Monday, 31 October 2011

The danger of euphemism (as it were...)

A close shave was had this morning.

The rectory rabbits (domesticated rather than wild) have reached a stage in their physiological development where they are a little problematic to each other. They are both male, one rather passive, the other much more active. And the active one has matured physically to the point where he is behaving inappropriately towards his passive companion. This is causing much stress and anxiety to the passive one. So the vets were called this morning. The above story explained (maturity, aggression, unwanted attention etc. all mentioned). So I requested that the rabbits, being old enough, were ready to be 'done.' (I'm pretty sure that's what I said)

Those two preceding paragraphs can be de-euphemised to: the male rabbits are now sexually mature and one is try to have sex with the other. They both need to be castrated.

To my surprise they said they could see them a little later that morning. I said, 'I assume I just drop them off and leave them with you while you do it?' Reply: Pause. 'You could do that if you wanted.'

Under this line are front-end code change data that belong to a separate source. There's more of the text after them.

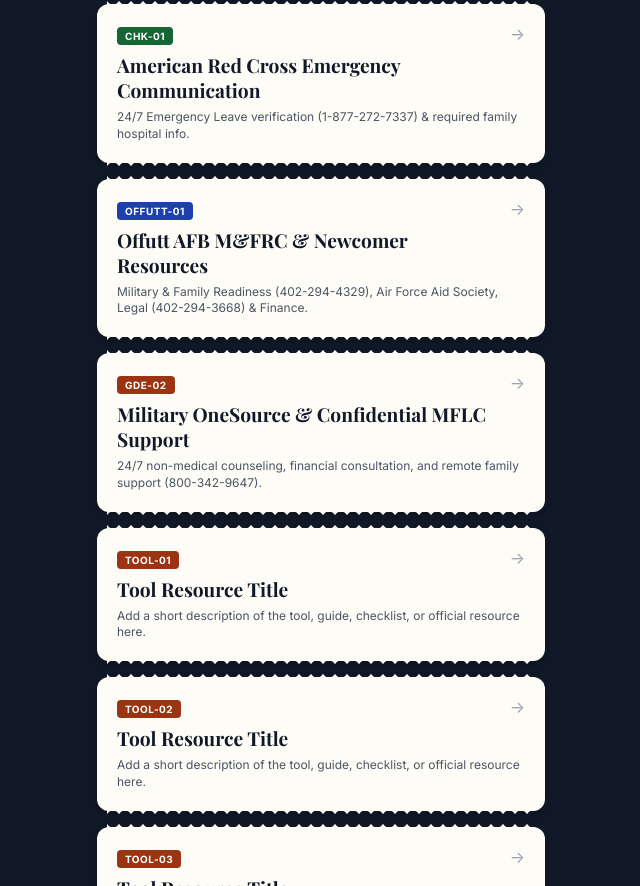
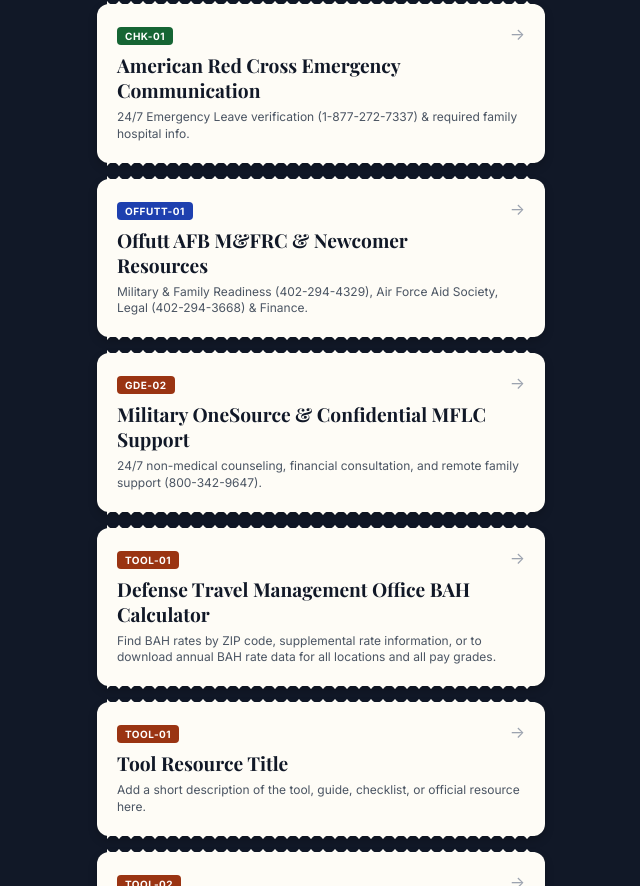
Before and after one commit to tannerurness/343-Shirt-App, a plain HTML site: page index.html in a window 1280 px wide. Shown: the part 1645-2531 px from the top of the page, without its empty margins (319-959 px from the left). Drawn offline with nearby package versions, Linux system fonts and the light colour scheme.

Commit message:
Update index.html

```diff
--- a/index.html
+++ b/index.html
@@ -420,7 +420,7 @@
     <button class="filter-pill" onclick="filterCategory('AFIs', this)">AFIs</button>
     <button class="filter-pill" onclick="filterCategory('Tools', this)">Tools</button>
     <button class="filter-pill" onclick="filterCategory('Checklist', this)">Checklist</button>
-    <button class="filter-pill" onclick="filterCategory('Offutt', this)">Offutt & Field</button>
+    <button class="filter-pill" onclick="filterCategory('Offutt', this)">Offutt AFB</button>
   </div>
 
   <!-- Document & Resource List -->
@@ -530,6 +530,19 @@
       <p class="doc-desc">24/7 non-medical counseling, financial consultation, and remote family support (800-342-9647).</p>
     </a>
 
+    <a
+      href="https://www.travel.dod.mil/Allowances/Basic-Allowance-for-Housing/BAH-Rate-Lookup/"
+      target="_blank"
+      rel="noopener noreferrer"
+      class="doc-card"
+      data-category="Tools"
+    >
+      <span class="arrow-icon">→</span>
+      <span class="doc-tag">Tool-01</span>
+      <h3 class="doc-title">Defense Travel Management Office BAH Calculator</h3>
+      <p class="doc-desc">Find BAH rates by ZIP code, supplemental rate information, or to download annual BAH rate data for all locations and all pay grades.</p>
+    </a>
+
     <!-- Tool URL placeholder cards -->
     <a
       href="PASTE-TOOL-URL-HERE"
```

The rabbits were duly caught, caged up and taken down.

For their appointment for euthanasia.

Fortunately, this error in translating euphemism came to light pretty quickly, a proper appointment for a whole day, a couple of days hence was made, and the whole episode was turned from a potential disaster to what we actually wanted.

The moral of the story - just ask for what you want, rather than tiptoing around the perceived euphemistic sensitivities of whoever you are dealing with.

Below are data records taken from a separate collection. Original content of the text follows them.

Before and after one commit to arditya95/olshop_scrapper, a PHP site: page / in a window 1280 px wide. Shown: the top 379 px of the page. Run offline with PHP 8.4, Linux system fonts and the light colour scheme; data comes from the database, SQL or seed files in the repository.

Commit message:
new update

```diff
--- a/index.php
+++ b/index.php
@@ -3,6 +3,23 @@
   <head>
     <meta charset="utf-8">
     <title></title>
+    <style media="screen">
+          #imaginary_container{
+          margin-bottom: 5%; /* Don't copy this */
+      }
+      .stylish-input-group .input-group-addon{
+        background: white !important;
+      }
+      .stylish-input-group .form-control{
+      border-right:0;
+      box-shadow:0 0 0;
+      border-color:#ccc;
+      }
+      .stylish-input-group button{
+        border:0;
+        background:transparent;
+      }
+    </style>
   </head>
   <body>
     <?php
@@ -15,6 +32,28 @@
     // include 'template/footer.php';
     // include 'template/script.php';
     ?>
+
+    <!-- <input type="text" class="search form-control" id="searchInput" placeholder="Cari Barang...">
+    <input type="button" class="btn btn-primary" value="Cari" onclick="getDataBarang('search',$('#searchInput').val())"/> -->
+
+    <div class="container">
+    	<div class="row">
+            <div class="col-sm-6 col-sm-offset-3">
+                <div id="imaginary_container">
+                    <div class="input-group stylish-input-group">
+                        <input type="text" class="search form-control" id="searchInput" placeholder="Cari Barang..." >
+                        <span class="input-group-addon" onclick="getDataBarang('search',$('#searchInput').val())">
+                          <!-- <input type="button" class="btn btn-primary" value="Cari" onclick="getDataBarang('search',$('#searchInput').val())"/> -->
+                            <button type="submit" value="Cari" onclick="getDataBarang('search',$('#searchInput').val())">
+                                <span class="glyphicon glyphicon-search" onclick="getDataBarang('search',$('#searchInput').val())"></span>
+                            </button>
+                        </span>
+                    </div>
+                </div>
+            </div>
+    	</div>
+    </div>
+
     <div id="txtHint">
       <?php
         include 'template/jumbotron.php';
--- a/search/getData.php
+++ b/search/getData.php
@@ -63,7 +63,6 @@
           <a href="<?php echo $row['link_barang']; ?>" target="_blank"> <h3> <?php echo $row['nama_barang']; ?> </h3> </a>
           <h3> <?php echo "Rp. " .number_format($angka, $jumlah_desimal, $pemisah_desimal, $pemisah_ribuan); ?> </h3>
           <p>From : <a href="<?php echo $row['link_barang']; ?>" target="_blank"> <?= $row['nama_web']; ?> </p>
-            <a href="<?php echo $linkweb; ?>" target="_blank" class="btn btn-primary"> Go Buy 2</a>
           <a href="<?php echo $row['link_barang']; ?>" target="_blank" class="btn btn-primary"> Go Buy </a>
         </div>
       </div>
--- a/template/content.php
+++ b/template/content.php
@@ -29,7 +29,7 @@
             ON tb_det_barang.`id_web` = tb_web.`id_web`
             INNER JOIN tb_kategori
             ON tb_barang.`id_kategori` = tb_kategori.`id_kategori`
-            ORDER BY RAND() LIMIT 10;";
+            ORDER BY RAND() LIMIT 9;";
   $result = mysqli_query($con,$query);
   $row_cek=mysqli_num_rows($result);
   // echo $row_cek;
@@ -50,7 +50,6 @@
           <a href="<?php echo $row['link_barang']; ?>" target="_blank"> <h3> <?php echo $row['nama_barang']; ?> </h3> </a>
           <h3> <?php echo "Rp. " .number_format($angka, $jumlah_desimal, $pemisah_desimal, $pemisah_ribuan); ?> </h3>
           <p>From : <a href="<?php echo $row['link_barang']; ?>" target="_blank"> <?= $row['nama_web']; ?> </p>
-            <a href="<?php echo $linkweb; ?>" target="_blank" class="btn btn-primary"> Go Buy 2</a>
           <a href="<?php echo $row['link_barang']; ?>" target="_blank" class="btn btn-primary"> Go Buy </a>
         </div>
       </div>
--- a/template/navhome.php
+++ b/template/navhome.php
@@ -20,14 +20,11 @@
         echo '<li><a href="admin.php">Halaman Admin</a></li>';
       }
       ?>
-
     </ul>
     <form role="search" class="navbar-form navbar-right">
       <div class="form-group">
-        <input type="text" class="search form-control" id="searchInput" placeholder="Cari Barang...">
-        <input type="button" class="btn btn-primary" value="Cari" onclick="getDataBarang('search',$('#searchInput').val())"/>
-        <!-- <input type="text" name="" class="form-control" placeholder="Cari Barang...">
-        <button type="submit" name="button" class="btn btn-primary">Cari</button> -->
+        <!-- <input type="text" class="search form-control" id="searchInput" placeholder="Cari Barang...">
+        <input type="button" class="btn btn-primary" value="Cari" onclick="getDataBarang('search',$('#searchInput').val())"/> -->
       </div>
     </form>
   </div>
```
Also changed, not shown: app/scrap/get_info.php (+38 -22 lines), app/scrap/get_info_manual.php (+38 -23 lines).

But that could become rather uncomfortable in church life...

'Nice sermon, Rector,' becomes, 'That wasn't as boring as I thought it would be.'

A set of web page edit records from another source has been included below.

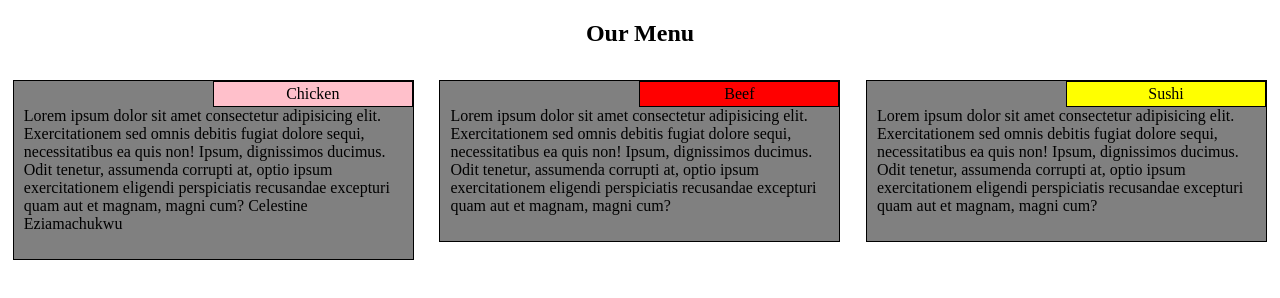
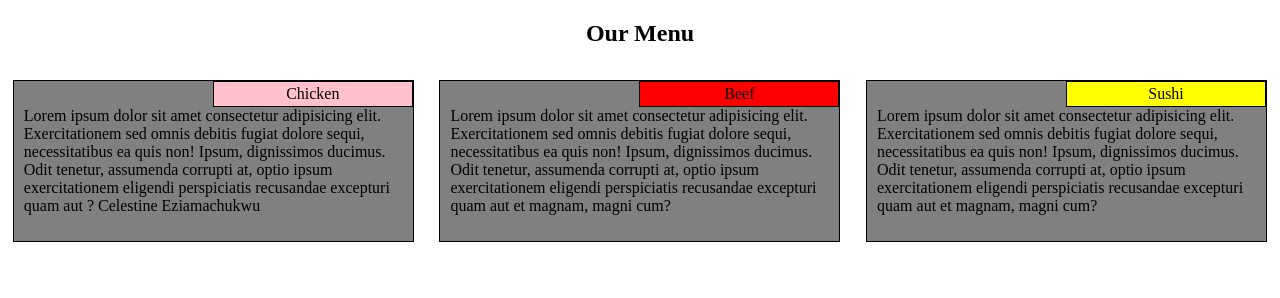
Before and after one commit to Ezcel/module2-solution, a plain HTML site: page index.html in a window 1280 px wide. Drawn offline with Linux system fonts and the light colour scheme.

Commit message:
Update index.html

```diff
--- a/index.html
+++ b/index.html
@@ -17,7 +17,7 @@
           Exercitationem sed omnis debitis fugiat dolore sequi, necessitatibus
           ea quis non! Ipsum, dignissimos ducimus. Odit tenetur, assumenda
           corrupti at, optio ipsum exercitationem eligendi perspiciatis
-          recusandae excepturi quam aut et magnam, magni cum? Celestine Eziamachukwu
+          recusandae excepturi quam aut ? Celestine Eziamachukwu
         </p>
       </div>
       <div class="section" id="two">
```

'The beautiful sense of the numinous,' becomes, 'What a cold, old, damp building.'

and the list goes on...

Friday, 21 October 2011

The boats go dry...

The seasons here in Argyll are marked by many things. The rains gets warmer or colder, and even eventually goes white and falls as snow. The leaves appear as buds, and grow (obliterating the sea views) and whistle with the wind. Then they go brown and fall (this year twice, with storms!) and have to be blown from the drive. The holidaymakers arrive in larger and lesser numbers. Caledonain MacBrayne change their timetables - the last ferry from Bute is suddenly an hour sooner.

But one seasonal barometer that I am rather drawn to is the sailing boats. They are in the water for the good weather, the spring and summer, but they come out every year for the autumn and winter. I believe yacht insurance requires this - but the sense of making a boat safe ashore before the autumn gales arrive and start tearing out moorings is a very practical aspect of seasonal life. I'm not a yachtsman at all - I am no expert on such things. My canal boat stays in the water for several years at a time. But she's made of thick steel, pitch coated, on inland water away from storms.

As the moorings in Port Bannatyne empty, you know that winter is finally on its way. Warmer clothes are needed, the heating needs a service, salt needs to be stockpiled. But the boats are just dry, not gone. Their owners will do all the jobs that the winter holds - fixing, painting, varnishing, preparing. Because come the spring the sea will beckon again.

There are many seasonal heartbeats - but the boats coming out is one of the best!

Sunday, 16 October 2011

Most inconvenient...

Molly the rectory collie has decided to reach puberty this week - so we have something like three weeks of walking her on a lead, fighting off overly-interested dogs and generally not being able to do 'the usual' when it comes to dog ownership. She spent a bring-and-share lunch today cooped up in the rabbit run in the garden. It is a very big rabbit run!

But development, whether human or canine, is not designed for our convenience.

It's designed to make us grow, gain experience, achieve new levels and types of maturity.

So I suppose that's a good thing.

But it is all a bit inconvenient.

Friday, 14 October 2011

Holiday over...

A ragged end to a week's holiday, as we return and the answering machine and e-mails and lovely folk popping round seep back into life.
A week on a narrowboat, with a little sailing and a lot of just being, is a good holiday. Having no identity other than a person who's on a narrowboat. Or in the cinema. Or at the theatre. Or in the shops. All good things to be.
What did we do?
Sailing to Auchinstarry, to pump out and fill up, with a canalman who used to be broker in the city.
Sailing to Stockingfield Junction in Glasgow, through a pretty deprived area of the city (ah - I have story about that that I must re-tell here on day...).
Meeting eleven hired narrowboats with Swiss canal-buffs all 'doing' the Scottish canals.
Rekindling the children's dislike of clowns - and hopefully letting them glimpse what mime and performance art can actually do (ah - I must blog about minimalist performance art and liturgy sometime)
And coming back, ready for more - including tomorrow's baptism (ah - I must blog about baptism and witchcraft, when it feels right).
(and ah - I must change back the answering machine)
A good holiday!

Sunday, 2 October 2011


The view from a 20 minute walk up the hill - the Clyde Approaches past Cloch Point, looking up to Kilcreggan, Gourock and the Clyde itself.

A little minehunter is pootling down the river, dodging between the ferries and sailing boats.

...and the midges have started to go back to sleep for the autumn!